2. Don’t fall in love with your first draft. Amateurs fall in love with their first drafts. Artists don’t. They push it out like the ugly thing that it is, then they get on with the work of iterating through many more drafts. If you’re a writer, that’s rewriting nd editing. If you’re a painter, that’s sketching. If you make movies, that’s shooting and cutting tons of great content. If you’re an entrepreneur, that’s getting feedback and pivoting. Rarely do you nail it right out of the gate. So do your first draft, then move on.
3. If you hired an actor who doesn’t own their character by the end of the process, then something is wrong. To extend this to other art forms, if the members of your project team don’t eventually own the project, then something is wrong. Either they are the wrong team members, or you didn’t let go of control when they were ready to take it. As a leader, you have to start out by modeling investment in the project, the character, what have you. But then you have to watch out for that moment when your team is ready to take the reigns. Give it to them along with your faith and your support.
There’s a fourth point in here that’s not directly related to creativity, but kind of is bc it illustrates the importance of perspective. Chris Rock loves Kanye West. There’s a lot of criticism of Kanye in the news lately and all I have to say is watch that. He’s an important artist to a lot of people.

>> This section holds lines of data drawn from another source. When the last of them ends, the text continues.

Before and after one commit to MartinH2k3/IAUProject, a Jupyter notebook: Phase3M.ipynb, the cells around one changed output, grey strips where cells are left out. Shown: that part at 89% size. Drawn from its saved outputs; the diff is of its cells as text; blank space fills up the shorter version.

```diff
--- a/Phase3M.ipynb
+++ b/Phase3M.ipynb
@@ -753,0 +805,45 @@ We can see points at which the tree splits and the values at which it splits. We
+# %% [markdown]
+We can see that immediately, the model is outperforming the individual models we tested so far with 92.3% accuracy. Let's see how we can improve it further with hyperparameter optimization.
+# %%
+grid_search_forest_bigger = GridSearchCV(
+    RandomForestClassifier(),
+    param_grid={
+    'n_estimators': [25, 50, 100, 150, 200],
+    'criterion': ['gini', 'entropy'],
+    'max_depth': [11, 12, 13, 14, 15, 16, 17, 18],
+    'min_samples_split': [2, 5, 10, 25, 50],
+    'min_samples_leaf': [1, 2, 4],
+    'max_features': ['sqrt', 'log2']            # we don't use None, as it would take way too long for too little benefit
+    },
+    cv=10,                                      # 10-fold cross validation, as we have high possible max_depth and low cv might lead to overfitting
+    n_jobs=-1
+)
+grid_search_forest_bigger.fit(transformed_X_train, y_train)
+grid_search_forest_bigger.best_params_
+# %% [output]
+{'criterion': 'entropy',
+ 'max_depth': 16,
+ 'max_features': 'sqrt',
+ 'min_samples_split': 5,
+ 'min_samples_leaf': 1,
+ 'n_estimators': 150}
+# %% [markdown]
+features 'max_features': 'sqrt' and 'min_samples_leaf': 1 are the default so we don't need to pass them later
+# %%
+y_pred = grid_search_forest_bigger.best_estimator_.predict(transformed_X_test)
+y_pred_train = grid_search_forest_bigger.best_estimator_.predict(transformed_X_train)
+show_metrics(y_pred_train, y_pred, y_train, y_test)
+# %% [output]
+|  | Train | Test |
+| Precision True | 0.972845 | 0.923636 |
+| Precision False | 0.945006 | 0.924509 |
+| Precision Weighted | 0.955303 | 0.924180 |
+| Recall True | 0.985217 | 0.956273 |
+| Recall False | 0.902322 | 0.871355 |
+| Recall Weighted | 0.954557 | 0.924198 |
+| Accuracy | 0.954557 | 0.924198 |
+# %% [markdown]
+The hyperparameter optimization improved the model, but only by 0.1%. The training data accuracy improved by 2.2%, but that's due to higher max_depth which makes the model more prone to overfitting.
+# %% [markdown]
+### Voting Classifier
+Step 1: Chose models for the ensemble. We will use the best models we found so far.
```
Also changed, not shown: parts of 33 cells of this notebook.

He may not be for you, and that’s ok.
OK. If you have other insights on creativity, then please share in the comments.